Bombardier by malumenezes
Classic submarine revival with a touch of cuteness.
More Shooting Games
Armor Hero - The Big Rescue
Some children was kidnapped by monsters. The Armored Warriors will defeat those monsters through all the hardships to save the children.
A and D to move left or right. W to jump. S to crouch down. Left click to shoot. Aim with mouse. Number 1, 2, 3, 4 key or mouse wheel to switch weapons. P to pause the game.
Compete as mediaval archer and try to shoot as close to the bulls eye as possible.
Armored Warrior destroys monsters while flying. Destroy all monsters that threaten the peace of Earth.
Mouse to move, left button to unleash lightwave, Space to launch bomb.
It's a simple and fun plane shooting game with upgrading system!Have fun with it!
The Battle of Midway (Japanese: ミッドウェー海戦) is widely regarded as the most important
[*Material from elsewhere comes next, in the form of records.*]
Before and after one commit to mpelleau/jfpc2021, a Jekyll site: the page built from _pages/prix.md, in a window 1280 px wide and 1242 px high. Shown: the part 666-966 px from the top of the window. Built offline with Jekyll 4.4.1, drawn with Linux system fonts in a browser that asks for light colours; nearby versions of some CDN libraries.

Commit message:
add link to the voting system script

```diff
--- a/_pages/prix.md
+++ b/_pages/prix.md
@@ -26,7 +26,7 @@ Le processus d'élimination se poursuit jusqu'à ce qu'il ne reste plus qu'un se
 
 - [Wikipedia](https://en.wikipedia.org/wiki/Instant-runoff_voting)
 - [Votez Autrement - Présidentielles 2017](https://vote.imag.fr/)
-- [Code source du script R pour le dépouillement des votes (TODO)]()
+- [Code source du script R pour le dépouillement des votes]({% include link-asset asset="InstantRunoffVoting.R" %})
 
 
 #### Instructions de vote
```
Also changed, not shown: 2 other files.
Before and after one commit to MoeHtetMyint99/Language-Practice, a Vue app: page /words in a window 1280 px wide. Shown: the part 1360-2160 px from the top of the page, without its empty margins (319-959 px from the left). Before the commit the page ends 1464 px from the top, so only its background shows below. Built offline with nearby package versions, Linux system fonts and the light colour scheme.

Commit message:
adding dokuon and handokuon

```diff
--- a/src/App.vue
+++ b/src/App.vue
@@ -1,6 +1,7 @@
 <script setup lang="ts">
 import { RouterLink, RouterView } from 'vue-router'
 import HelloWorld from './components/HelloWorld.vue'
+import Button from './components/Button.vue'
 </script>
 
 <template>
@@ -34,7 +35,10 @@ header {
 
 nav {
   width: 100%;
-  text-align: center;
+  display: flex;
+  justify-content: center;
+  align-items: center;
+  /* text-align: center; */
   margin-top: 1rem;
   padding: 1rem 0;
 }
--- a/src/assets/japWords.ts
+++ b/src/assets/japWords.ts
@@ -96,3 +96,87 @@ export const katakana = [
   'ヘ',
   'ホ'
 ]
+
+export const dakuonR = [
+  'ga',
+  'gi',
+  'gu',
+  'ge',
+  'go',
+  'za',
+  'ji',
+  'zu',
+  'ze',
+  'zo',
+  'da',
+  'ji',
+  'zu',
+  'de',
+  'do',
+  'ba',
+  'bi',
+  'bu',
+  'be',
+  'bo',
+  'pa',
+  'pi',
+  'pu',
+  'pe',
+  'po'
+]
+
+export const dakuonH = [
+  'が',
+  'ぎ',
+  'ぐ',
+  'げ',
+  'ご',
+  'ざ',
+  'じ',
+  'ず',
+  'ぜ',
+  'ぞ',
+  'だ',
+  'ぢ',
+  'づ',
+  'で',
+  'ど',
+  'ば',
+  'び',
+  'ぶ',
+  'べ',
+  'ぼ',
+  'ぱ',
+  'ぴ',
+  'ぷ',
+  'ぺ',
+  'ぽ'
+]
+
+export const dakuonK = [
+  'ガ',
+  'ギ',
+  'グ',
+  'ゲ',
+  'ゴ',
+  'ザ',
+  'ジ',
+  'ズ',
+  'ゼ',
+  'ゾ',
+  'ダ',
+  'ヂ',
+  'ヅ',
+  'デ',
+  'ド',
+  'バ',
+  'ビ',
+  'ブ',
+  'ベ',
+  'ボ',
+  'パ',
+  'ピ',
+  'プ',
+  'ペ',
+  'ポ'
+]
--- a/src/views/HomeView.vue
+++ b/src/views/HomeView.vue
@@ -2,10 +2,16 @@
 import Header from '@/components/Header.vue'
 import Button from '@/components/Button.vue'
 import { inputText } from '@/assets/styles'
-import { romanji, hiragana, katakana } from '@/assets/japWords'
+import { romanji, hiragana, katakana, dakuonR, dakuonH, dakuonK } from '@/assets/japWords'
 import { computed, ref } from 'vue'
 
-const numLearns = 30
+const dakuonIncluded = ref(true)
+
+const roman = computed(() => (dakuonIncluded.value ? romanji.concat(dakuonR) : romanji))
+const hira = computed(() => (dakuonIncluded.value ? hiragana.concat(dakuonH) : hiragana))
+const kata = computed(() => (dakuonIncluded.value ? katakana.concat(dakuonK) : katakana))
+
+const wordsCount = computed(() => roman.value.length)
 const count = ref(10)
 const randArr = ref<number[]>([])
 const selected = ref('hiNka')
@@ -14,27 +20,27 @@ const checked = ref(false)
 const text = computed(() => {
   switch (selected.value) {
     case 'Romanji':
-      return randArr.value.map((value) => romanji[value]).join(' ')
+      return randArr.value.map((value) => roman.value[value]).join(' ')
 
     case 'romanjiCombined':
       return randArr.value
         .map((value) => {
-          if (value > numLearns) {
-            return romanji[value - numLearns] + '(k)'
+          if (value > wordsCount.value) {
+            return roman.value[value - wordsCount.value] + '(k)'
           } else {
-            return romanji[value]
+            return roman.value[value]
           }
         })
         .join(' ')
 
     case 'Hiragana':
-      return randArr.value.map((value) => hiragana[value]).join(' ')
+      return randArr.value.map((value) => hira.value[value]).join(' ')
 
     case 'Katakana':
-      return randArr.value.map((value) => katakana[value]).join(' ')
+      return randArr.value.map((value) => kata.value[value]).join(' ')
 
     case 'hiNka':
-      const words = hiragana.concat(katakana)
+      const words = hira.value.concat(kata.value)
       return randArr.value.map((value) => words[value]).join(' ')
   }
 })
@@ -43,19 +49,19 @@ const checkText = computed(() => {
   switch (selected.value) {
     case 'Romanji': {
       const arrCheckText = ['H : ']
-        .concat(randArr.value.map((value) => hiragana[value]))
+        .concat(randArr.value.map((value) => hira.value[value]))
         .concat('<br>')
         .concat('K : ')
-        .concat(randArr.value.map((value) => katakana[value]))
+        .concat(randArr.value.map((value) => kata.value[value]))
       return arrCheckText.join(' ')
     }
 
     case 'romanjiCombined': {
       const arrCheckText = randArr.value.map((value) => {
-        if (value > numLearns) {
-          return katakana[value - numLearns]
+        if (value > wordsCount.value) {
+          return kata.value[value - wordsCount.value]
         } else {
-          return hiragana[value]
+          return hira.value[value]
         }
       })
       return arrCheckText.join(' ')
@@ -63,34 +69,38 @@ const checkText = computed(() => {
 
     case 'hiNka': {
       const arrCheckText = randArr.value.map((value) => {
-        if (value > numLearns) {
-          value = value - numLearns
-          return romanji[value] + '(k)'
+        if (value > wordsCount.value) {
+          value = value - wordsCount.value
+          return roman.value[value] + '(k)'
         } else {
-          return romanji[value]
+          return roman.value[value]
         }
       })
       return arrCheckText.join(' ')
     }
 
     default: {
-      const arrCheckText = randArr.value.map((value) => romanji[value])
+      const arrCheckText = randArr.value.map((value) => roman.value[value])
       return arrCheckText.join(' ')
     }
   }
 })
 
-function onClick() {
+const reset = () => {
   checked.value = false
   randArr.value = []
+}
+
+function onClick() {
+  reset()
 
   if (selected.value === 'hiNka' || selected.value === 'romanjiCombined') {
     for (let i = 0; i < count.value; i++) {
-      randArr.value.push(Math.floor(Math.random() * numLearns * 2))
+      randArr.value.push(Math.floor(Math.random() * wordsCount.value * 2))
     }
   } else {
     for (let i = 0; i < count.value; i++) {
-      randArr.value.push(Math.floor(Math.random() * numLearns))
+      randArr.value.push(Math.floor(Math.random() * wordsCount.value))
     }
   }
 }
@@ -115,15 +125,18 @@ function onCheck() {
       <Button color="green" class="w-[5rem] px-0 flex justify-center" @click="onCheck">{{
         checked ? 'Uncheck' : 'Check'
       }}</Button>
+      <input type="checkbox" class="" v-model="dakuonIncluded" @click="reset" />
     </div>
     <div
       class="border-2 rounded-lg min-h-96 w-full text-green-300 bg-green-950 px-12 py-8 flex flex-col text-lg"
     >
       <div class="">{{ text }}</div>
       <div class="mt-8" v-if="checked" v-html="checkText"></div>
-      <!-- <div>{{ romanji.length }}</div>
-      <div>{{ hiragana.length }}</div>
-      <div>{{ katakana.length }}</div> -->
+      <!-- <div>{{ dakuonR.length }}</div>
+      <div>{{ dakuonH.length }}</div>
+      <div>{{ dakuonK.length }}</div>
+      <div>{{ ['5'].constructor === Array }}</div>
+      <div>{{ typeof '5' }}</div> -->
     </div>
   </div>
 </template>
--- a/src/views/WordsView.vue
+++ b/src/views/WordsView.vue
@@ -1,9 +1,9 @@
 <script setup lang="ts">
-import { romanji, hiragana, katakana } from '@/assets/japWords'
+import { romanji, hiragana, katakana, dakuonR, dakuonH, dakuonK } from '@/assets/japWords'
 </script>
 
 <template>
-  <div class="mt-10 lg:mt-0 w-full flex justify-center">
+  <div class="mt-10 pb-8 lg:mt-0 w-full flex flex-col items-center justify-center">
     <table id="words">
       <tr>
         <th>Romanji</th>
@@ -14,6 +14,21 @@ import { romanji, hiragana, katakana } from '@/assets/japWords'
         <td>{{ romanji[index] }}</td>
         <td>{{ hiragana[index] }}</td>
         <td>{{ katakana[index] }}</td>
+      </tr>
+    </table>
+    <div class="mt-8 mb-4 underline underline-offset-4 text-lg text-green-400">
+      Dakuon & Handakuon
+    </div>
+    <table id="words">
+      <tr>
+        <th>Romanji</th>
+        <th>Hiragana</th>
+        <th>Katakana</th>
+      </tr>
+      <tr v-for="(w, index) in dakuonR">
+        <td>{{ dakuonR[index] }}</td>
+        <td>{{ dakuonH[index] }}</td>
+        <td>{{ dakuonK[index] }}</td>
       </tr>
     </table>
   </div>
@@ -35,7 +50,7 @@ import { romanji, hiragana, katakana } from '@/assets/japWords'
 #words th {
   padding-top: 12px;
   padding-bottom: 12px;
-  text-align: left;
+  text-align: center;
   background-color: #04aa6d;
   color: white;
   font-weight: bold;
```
naval battle of the Pacific Campaign of World War II. Between 4 and 7 June 1942,
approximately one month after the Battle of the Coral Sea and six months after Japan's attack on
Pearl Harbor, the United States Navy decisively defeated an Imperial Japanese Navy (IJN) attack
against Midway Atoll, inflicting irreparable damage on the Japanese.
The Japanese operation, like the earlier attack on Pearl Harbor, aimed to eliminate the United
States as a strategic power in the Pacific, thereby giving Japan a free hand in establishing its
Greater East Asia Co-Prosperity Sphere. It was hoped another demoralizing defeat would force
the U.S. to negotiate an end to the Pacific War on conditions favorable to Japan.
The Japanese plan was to lure the United States' few remaining aircraft carriers into a trap. The
Japanese also intended to occupy Midway Atoll as part of an overall plan to extend their defensive
perimeter in response to the Doolittle Raid. This operation was considered preparatory for further
attacks against Fiji and Samoa.
The plan was handicapped by faulty Japanese assumptions of American reaction and poor initial
dispositions. Most significantly, American codebreakers were able to determine the date and
location of the attack, enabling the forewarned U.S. Navy to set up an ambush of its own. Four
Japanese aircraft carriers and a heavy cruiser were sunk in exchange for one American aircraft
carrier and a destroyer. The heavy losses in carriers and aircrews permanently weakened the
Imperial Japanese Navy. Japan's shipbuilding and pilot training programs were unable to keep
pace in replacing their losses, while the U.S. steadily increased output in both areas.